It is well-known that English indefinites are able to escape scope islands such as relative clauses (as in (1)), obtaining widest scope readings (WSR, (2a)), and intermediate scope readings (ISR, (2b)), in addition to narrow-scope readings (NSR, (2c)) (Farkas 1981, Fodor & Sag 1982, and much subsequent literature). Theories of long-distance scope of indefinites include the choice-function approach (Reinhart 1997, Winter 1997, Kratzer 1998, among others), the implicit domain restriction approach (Schwarzschild 2002, among others), and the topicality approach (Endriss 2009, among others).

(1) Every student read every book that a professor assigned.
(2) a. WSR: a professor>every student>every book: There is a specific professor such that every student read every book that this professor assigned.
b. ISR: every student>a professor>every book: For every student, there is a (potentially different) professor such that the student read every book that this professor assigned.

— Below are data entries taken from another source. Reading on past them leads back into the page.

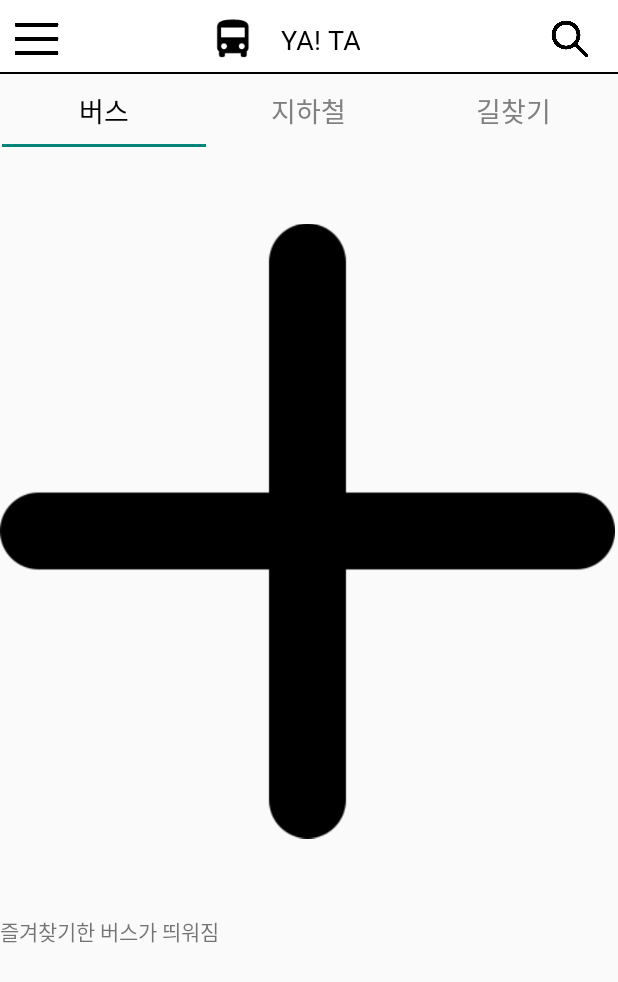
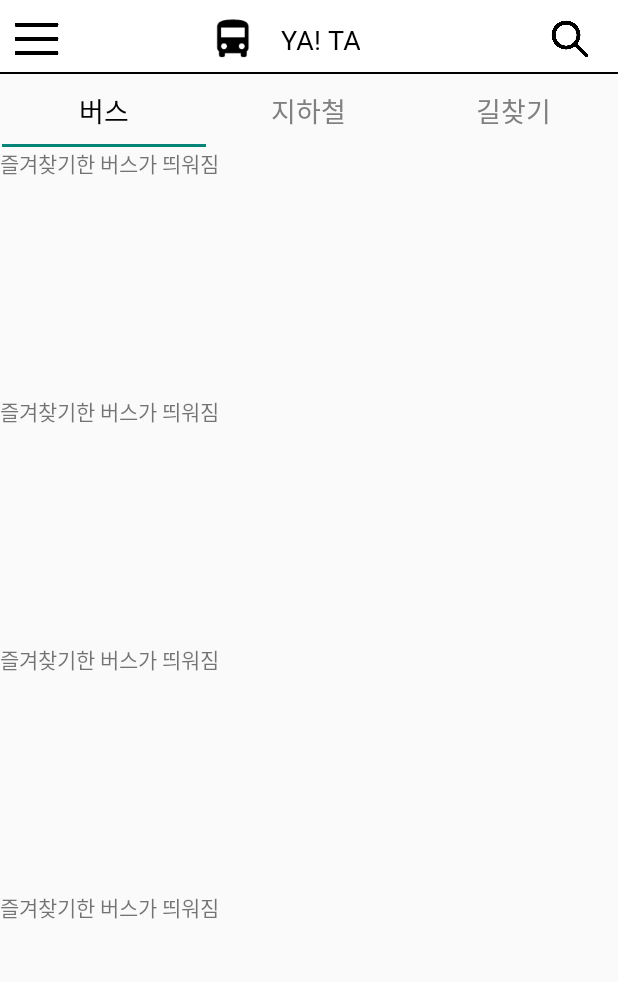
Before and after one commit to DoxB/KGU_YA-TA, an Android app: the screen it shows after launch (MainActivity), on a phone screen of 412 x 824 dp. Shown: the top 982 px of the screen. Run offline under Robolectric (Android 15) with nearby library versions, the phone set to English and light mode, and no system bars.

Commit message:
23_01_27

```diff
--- a/app/build.gradle
+++ b/app/build.gradle
@@ -37,4 +37,5 @@ dependencies {
     androidTestImplementation 'androidx.test.ext:junit:1.1.5'
     androidTestImplementation 'androidx.test.espresso:espresso-core:3.5.1'
 
+
 }
--- a/app/src/main/res/layout/fragment_bus.xml
+++ b/app/src/main/res/layout/fragment_bus.xml
@@ -6,13 +6,6 @@
     android:layout_height="match_parent"
     android:orientation="vertical"
     tools:context=".BusFragment">
-
-    <ImageView
-        android:id="@+id/imageView"
-        android:layout_width="match_parent"
-        android:layout_height="wrap_content"
-        android:src="@drawable/ic_plus" />
-
     <ScrollView
         android:layout_width="match_parent"
         android:layout_height="match_parent">
@@ -21,7 +14,7 @@
             android:layout_width="match_parent"
             android:layout_height="wrap_content"
             android:orientation="vertical" >
-
+<!--            여기 아래부분부터 즐겨찾기한 버스나 정류장이 들어갈 수 있게 짜야함-->
             <TextView
                 android:id="@+id/textView6"
                 android:layout_width="match_parent"
```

c. NSR: every student>every book>a professor: Every student read every book that was assigned by any professor.

While many theoretical points rely on rather subtle judgments, there has been very little experimental investigation into native English speakers judgments’ of indefinite long-distance scope. The present work aims to fill this gap, by experimentally testing the availability of long-distance scope readings, using truth-value judgment tasks with adult, linguistically naive native English speakers. The goals of this research program are (i) to collect empirical data on which factors facilitate long-distance scope readings; and (ii) to test the predictions of specific semantic theories of indefinite scope. This talk will report on four studies testing indefinites in relative clause island configurations such as (1). Study 1 compares the availability of long-distance scope for ‘a’ indefinites vs. ‘a certain’ indefinites. Study 2 examines whether modification inside ‘a’ indefinites facilitates long-distance scope. Study 3 examines the avability of functional vs. non-functional ISRs for both ‘a’ and ‘a certain’ indefinites. Study 4 compares bare and modified numeral indefinites, as well as considering collective and distributive long-distance readings. Taken together, the findings across the four studies pose problems for the choice function approaches while offering tentative support for the topicality approach. More work remains to be done, and planned future studies will be discussed.